What is the news?
We attended Nam Lee’s FY16 Annual General Meeting (AGM) that was held on 26 January 2017. We left with a better understanding of the capital budgeting and capital structure decisions and business plan.
Management shared that the expected capital expenditure (capex) for FY17 is S$15 million to S$20 million. The bulk of the capex is towards setting up its sixth factory in Malaysia, to support HDB projects for steel and aluminium products and a new product line. The use of FY17 capex is for land and construction cost for the new factory in Malaysia (S$10 million) and for new and replacement machinery across the Group (S$5 million to S$7 million).
Management was asked on plans to consolidate the operations in Malaysia, and cited reasons such as country, political and labour concentration risk for not doing so. In addition, certain customers require redundancy in Nam Lee’s production supply chain to ensure uninterrupted delivery of products.
Management shared that the rationale behind the cash hoard (just under half of market capitalisation), is due to the major customer requiring them to have a strong balance sheet, as a condition to contracting Nam Lee.
Shareholders gave two suggestions on returning cash to shareholders – by actively buying back shares and by paying an interim dividend. In theory, the intended outcome of a share buyback programme is to give shareholders an opportunity to exit from their investment, while at the same time increasing the earnings per share (EPS) of the company by reducing the number of outstanding shares. We believe that an aggressive share buyback programme might not be in the best interest of the remaining shareholders in the case of Nam Lee, as it would exacerbate the already low trading liquidity of the stock. A share buyback programme would probably be more effective on a stock with a larger number of outstanding shares and a healthy trading liquidity. We believe that the introduction of an interim dividend would be a shareholder-friendly change, which could lead to better investor interest in the stock.
Management shared on revenue recognition for the year: (1) demand from major customer of speciality aluminium product to be maintained, (2) the Group will be recognising 80% of revenue for a public infrastructure façade project and (3) other ongoing smaller HDB projects will continue to contribute to the Group.
Maintain “Buy” rating with lower DCF-backed target price of S$0.52 (previous: S$0.60)
We have changed our valuation method since our last report and the assumptions are explained overleaf. The current price of S$0.37 gives an implied FY17F dividend yield of 5.4% and our target price gives an FY17F forward P/E multiple of 12.4x and an implied FY17F P/B multiple of 0.93x. Current-asset value per share (current assets minus total liabilities) of S$0.358 should be a floor to the downside, while dividend yield is attractive.
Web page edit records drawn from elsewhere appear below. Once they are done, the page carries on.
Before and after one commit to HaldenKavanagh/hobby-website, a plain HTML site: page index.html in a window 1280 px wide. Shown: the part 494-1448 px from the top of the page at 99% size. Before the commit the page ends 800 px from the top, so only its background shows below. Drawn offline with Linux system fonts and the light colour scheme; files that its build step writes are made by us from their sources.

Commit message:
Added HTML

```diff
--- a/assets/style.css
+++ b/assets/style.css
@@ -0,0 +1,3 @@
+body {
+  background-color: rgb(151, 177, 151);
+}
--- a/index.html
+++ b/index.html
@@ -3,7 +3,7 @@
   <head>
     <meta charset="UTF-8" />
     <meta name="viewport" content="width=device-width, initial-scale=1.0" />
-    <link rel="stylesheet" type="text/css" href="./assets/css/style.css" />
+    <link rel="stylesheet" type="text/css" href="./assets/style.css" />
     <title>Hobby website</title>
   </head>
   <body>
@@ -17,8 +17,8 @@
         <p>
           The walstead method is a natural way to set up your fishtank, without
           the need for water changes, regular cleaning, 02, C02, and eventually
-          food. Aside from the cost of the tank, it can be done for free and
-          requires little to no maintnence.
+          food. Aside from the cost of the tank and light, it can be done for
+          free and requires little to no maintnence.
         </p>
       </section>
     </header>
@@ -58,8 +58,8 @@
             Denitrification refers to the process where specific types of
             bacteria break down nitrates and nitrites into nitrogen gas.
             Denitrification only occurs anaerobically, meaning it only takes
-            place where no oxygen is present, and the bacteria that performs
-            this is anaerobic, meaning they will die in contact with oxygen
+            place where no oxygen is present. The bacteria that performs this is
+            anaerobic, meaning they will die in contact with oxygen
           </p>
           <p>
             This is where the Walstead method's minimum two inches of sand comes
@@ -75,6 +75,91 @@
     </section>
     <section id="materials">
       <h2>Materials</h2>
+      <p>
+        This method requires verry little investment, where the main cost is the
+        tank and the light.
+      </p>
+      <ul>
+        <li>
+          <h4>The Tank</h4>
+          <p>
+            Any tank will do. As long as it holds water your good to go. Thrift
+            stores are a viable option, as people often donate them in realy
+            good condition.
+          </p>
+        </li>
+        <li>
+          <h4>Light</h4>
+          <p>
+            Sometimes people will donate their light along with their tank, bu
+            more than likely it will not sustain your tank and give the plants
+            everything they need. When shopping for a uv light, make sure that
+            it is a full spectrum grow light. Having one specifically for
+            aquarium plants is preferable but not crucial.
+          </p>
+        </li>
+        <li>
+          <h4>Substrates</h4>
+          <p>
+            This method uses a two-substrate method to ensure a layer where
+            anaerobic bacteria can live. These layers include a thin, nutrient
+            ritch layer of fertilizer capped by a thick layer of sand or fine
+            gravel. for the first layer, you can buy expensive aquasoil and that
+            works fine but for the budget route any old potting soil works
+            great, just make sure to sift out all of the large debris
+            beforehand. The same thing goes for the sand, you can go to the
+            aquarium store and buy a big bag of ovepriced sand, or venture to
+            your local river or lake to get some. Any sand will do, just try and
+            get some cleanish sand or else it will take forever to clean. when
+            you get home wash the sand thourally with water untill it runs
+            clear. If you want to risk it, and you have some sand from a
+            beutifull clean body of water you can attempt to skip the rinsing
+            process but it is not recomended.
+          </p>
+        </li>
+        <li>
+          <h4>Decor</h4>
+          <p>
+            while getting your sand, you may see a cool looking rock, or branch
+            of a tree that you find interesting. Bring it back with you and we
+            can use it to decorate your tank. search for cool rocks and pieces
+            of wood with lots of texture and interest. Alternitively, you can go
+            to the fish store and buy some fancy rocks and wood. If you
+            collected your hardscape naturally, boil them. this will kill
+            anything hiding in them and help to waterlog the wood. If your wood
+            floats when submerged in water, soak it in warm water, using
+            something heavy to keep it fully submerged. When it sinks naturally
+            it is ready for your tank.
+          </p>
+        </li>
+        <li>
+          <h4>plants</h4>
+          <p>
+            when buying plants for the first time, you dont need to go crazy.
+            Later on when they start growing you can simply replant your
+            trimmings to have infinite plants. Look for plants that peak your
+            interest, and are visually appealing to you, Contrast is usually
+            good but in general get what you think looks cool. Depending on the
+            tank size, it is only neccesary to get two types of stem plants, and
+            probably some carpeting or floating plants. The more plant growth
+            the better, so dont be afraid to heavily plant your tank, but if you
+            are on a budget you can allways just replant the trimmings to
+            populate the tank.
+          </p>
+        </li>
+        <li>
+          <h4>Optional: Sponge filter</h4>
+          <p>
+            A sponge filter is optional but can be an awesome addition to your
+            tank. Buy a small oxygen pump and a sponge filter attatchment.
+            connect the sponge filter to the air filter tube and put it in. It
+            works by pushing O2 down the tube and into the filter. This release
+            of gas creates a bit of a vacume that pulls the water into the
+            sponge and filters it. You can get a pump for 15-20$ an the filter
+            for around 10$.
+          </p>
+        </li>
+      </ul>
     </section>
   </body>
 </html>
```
We are changing our cash flow model from a dividend discount model (DDM) to discounted free cash flow to equity (FCFE) model.
We had previously valued Nam Lee using a DDM, on the assumption that a large proportion of cash on the balance sheet would be paid out as dividends. However, management has stated that the cash would not be paid out excessively, as a strong balance sheet is required in order to be awarded the contract from its major customer.
Management stated that its aim is to pay a stable dividend. Nam Lee’s dividend policy is a payout ratio of a third of earnings (inclusive of special dividends). We have adjusted our dividend assumptions downwards, maintaining a payout ratio of about 50% going forward, which is in line with the last three FYs.
Following the downward adjustment to our dividend assumptions, a DDM is no longer suitable to value Nam Lee, as it would not assign any value to the cash that is being retained on the balance sheet. A FCFE valuation would account for all cash that is available to equity holders – both cash that is paid out as dividends and cash that is retained on the balance sheet. We have adjusted our FY17F capex assumption higher to S$17 million (from S$5.5 million previously), following guidance given at the AGM. Our capex assumption from FY18F onwards has been raised to S$6.5 million. We have also added a small-firm premium to our previous cost of equity.